The Australian Capital Territory has an estimated 452,000 Facebook users, 225,000 1local Instagram users, not to mention those who use Twitter and Snapchat, the list goes on. It’s no surprise around 61% of Canberrans check their social media accounts every day to see the latest posts and pictures.

But for social media users who haven’t taken the time to make sure their online security is as secure, the information and imagery shared can be an open invitation for a criminal waiting to strike – especially when a user updates his or her followers about their next getaway.

To make the most of the October long weekend, Crime Stoppers ACT has provided seven handy hints to help the local community enjoy their time online when on holidays without compromising their home’s security.

Open house invitation

There are plenty of apps that allow users to display their location. Beware this can also update other people about your whereabouts, the fact you’re not at home and won’t be back anytime soon. Protect yourself by turning off the GPS functionality on your smartphone, iPad or tablet when you’re not using them.

Check your privacy settings

Apps and social media privacy settings can change from time to time, and sometimes without warning so – before you head off – check your settings to make sure you don’t share your private information with unwelcome eyes.

1. Log out before heading out

We recommend logging out of any personal accounts on your home computer before going away. If someone manages to enter your home computer, chances are they will access your personal information and social media accounts.

2. Beware the fake friend

Life should not be about the number of likes, shares and followers you have – which is why you need to be careful not to accept people who you don’t genuinely know. Not everyone has good intentions, someone you meet virtually through a social media friend could use the information you share online to track down your home address and take what isn’t theirs.

3. Two-Factor Authentication

Users should consider enabling a two-factor authentication on their social media platforms. This will prevent anyone who might have your password from accessing your accounts. When someone enters your password, the social platform will recognise the new device and send your phone a notification allowing you to disable it.

4. Remember less is more

Users should restrict the amount of personal information they share online – especially details like home or work addresses, phone numbers and any other personal information which could be used to target you. Consider removing GPS coordinates from any pictures you post. Remember, it’s never a good idea to post a picture of your passport or boarding pass – even if you are super excited.

5. Don’t forget the basics

A few basic security precautions around the home as part of your holiday getaway preparations can go a long way towards keeping thieves at bay and your property protected. Take time to double-check windows and doors are locked, make sure sheds, garage doors and side gates are also secure. If you have a security system or sensor lights, ensure they are turned on. Hide spare keys, cancel the newspaper delivery and ask a trusted friend or neighbour to keep an eye on your place and empty the letterbox until you get back.

11th October 2019

AFP Host First National Missing Persons Hackathon 2019

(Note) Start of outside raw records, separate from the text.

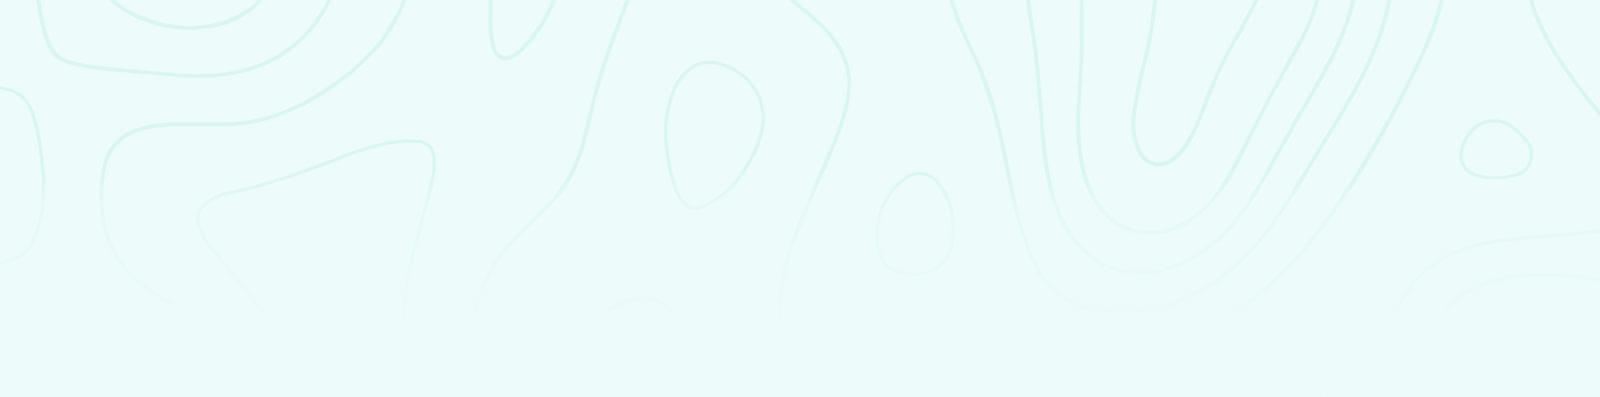
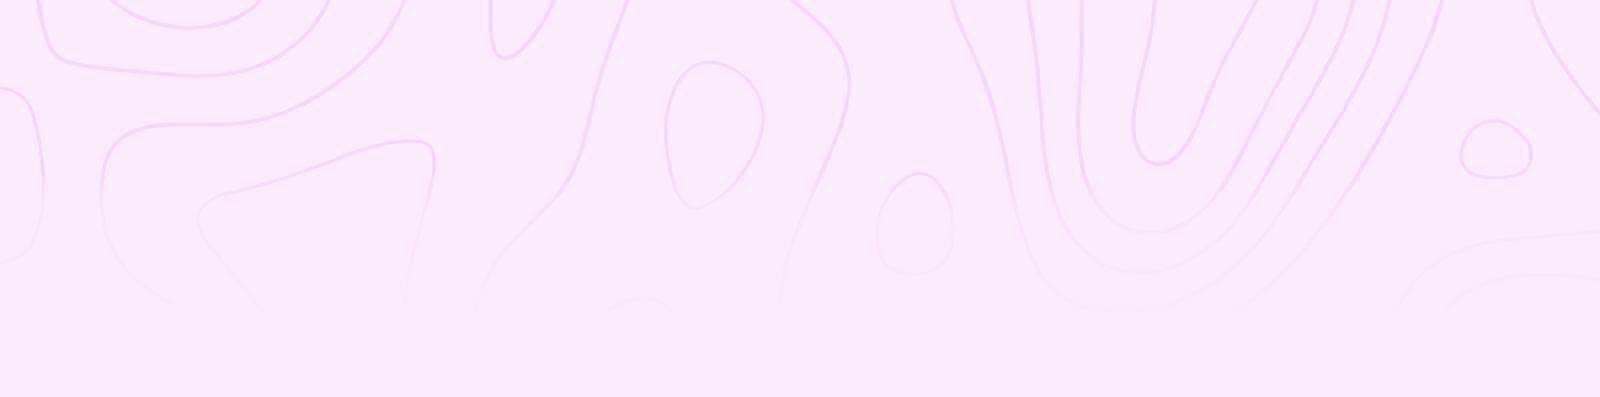
Layout changes

diff --git a/assets/css/style.css b/assets/css/style.css
@@ -4199,10 +4199,15 @@ input[type=radio] {
 /*-------------------------
     Footer
 --------------------------*/
+
+.footer{
+    background-image: url("../images/backgrounds/footer-bg.png") !important;
+    background-repeat: no-repeat;
+}
+
 .footer .footer-primary {
   padding-top: 85px;
   padding-bottom: 60px;
-  background-color: #350653;
 }
 
 .footer .footer-secondary {

diff --git a/faqs.php b/faqs.php
@@ -352,141 +352,18 @@
           </div><!-- /.col-12 -->
         </div><!-- /.row -->
       </div><!-- /.container -->
-      <div class="cta bg-primary">
-        <div class="container">
-          <div class="row align-items-center">
-            <div class="col-sm-12 col-md-2 col-lg-2">
-              <img src="assets/images/icons/alert.png" alt="alert">
-            </div><!-- /.col-lg-2 -->
-            <div class="col-sm-12 col-md-7 col-lg-7">
-              <h4 class="cta__title">True Healthcare For Your Family!</h4>
-              <p class="cta__desc">Serve the community by improving the quality of life through better health. We have
-                put protocols to protect our patients and staff while continuing to provide medically necessary care.
-              </p>
-            </div><!-- /.col-lg-7 -->
-            <div class="col-sm-12 col-md-3 col-lg-3">
-              <a href="appointment.html" class="btn btn__secondary btn__secondary-style2 btn__rounded mr-30">
-                <span>Healthcare Programs</span>
-                <i class="icon-arrow-right"></i>
-              </a>
-            </div><!-- /.col-lg-3 -->
-          </div><!-- /.row -->
-        </div><!-- /.container -->
-      </div><!-- /.cta -->
+      
+        
     </section><!-- /.Work Process -->
 
-    <!-- ========================= 
-      Testimonials layout 2
-      =========================  -->
-    <section class="testimonials-layout2 pt-130 pb-40">
-      <div class="container">
-        <div class="testimonials-wrapper">
-          <div class="row">
-            <div class="col-sm-12 col-md-12 col-lg-5">
-              <div class="heading-layout2">
-                <h3 class="heading__title">Inspiring Stories!</h3>
-              </div><!-- /.heading -->
-            </div><!-- /.col-lg-5 -->
-            <div class="col-sm-12 col-md-12 col-lg-7">
-              <div class="slider-with-navs">
-                <!-- Testimonial #1 -->
-                <div class="testimonial-item">
-                  <h3 class="testimonial__title">“Their doctors include highly qualified practitioners who come from a
-                    range of backgrounds and bring with them a diversity of skills and special interests. They also have
-                    registered nurses on staff who are available to triage any urgent matters, and the administration
-                    and support staff all have exceptional people skills”
-                  </h3>
-                </div><!-- /. testimonial-item -->
-                <!-- Testimonial #2 -->
-                <div class="testimonial-item">
-                  <h3 class="testimonial__title">“Their doctors include highly qualified practitioners who come from a
-                    range of backgrounds and bring with them a diversity of skills and special interests. They also have
-                    registered nurses on staff who are available to triage any urgent matters, and the administration
-                    and support staff all have exceptional people skills”
-                  </h3>
-                </div><!-- /. testimonial-item -->
-                <!-- Testimonial #3 -->
-                <div class="testimonial-item">
-                  <h3 class="testimonial__title">“Their doctors include highly qualified practitioners who come from a
-                    range of backgrounds and bring with them a diversity of skills and special interests. They also have
-                    registered nurses on staff who are available to triage any urgent matters, and the administration
-                    and support staff all have exceptional people skills”
-                  </h3>
-                </div><!-- /. testimonial-item -->
-              </div><!-- /.slick-carousel -->
-              <div class="slider-nav mb-60">
-                <div class="testimonial__meta">
-                  <div class="testimonial__thmb">
-                    <img src="assets/images/testimonials/thumbs/1.png" alt="author thumb">
-                  </div><!-- /.testimonial-thumb -->
-                  <div>
-                    <h4 class="testimonial__meta-title">Sami Wade</h4>
-                    <p class="testimonial__meta-desc">7oroof Inc</p>
-                  </div>
-                </div><!-- /.testimonial-meta -->
-                <div class="testimonial__meta">
-                  <div class="testimonial__thmb">
-                    <img src="assets/images/testimonials/thumbs/2.png" alt="author thumb">
-                  </div><!-- /.testimonial-thumb -->
-                  <div>
-                    <h4 class="testimonial__meta-title">Ahmed</h4>
-                    <p class="testimonial__meta-desc">Web Inc</p>
-                  </div>
-                </div><!-- /.testimonial-meta -->
-                <div class="testimonial__meta">
-                  <div class="testimonial__thmb">
-                    <img src="assets/images/testimonials/thumbs/3.png" alt="author thumb">
-                  </div><!-- /.testimonial-thumb -->
-                  <div>
-                    <h4 class="testimonial__meta-title">Sonia Blake</h4>
-                    <p class="testimonial__meta-desc">Web Inc</p>
-                  </div>
-                </div><!-- /.testimonial-meta -->
-              </div><!-- /.slider-nav -->
-            </div><!-- /.col-lg-7 -->
-          </div><!-- /.row -->
-        </div><!-- /.testimonials-wrapper -->
-      </div><!-- /.container -->
-    </section><!-- /.testimonials layout 2 -->
+    
 
-    <!-- ========================
-     gallery
-    =========================== -->
-    <section class="gallery pt-0 pb-90">
-      <div class="container">
-        <div class="row">
-          <div class="col-12">
-            <div class="slick-carousel"
-              data-slick='{"slidesToShow": 4, "slidesToScroll": 1, "autoplay": true, "arrows": true, "dots": false, "responsive": [ {"breakpoint": 992, "settings": {"slidesToShow": 2}}, {"breakpoint": 767, "settings": {"slidesToShow": 2}}, {"breakpoint": 480, "settings": {"slidesToShow": 1}}]}'>
-              <a class="popup-gallery-item" href="assets/images/gallery/1.jpg">
-                <img src="assets/images/gallery/1.jpg" alt="gallery img">
-              </a>
-              <a class="popup-gallery-item" href="assets/images/gallery/2.jpg">
-                <img src="assets/images/gallery/2.jpg" alt="gallery img">
-              </a>
-              <a class="popup-gallery-item" href="assets/images/gallery/3.jpg">
-                <img src="assets/images/gallery/3.jpg" alt="gallery img">
-              </a>
-              <a class="popup-gallery-item" href="assets/images/gallery/4.jpg">
-                <img src="assets/images/gallery/4.jpg" alt="gallery img">
-              </a>
-              <a class="popup-gallery-item" href="assets/images/gallery/5.jpg">
-                <img src="assets/images/gallery/5.jpg" alt="gallery img">
-              </a>
-              <a class="popup-gallery-item" href="assets/images/gallery/6.jpg">
-                <img src="assets/images/gallery/6.jpg" alt="gallery img">
-              </a>
-            </div><!-- /.gallery-images-wrapper -->
-          </div><!-- /.col-xl-5 -->
-        </div><!-- /.row -->
-      </div><!-- /.container -->
-    </section><!-- /.gallery 2 -->
-
-    <!-- footer Linked -->
     
     <?php
      include('footer.inc');
     ?>
+      
+      
 </body>
 
 </html>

What is the National Missing Persons Hackathon? The event will see the gathering of ethical hackers and investigators using online...

View Full Update

5th August 2019

This week is National Missing Persons Week.

It can sometimes be easy to think of the 2,600 long term missing people in Australia as just a statistic....

View Full Update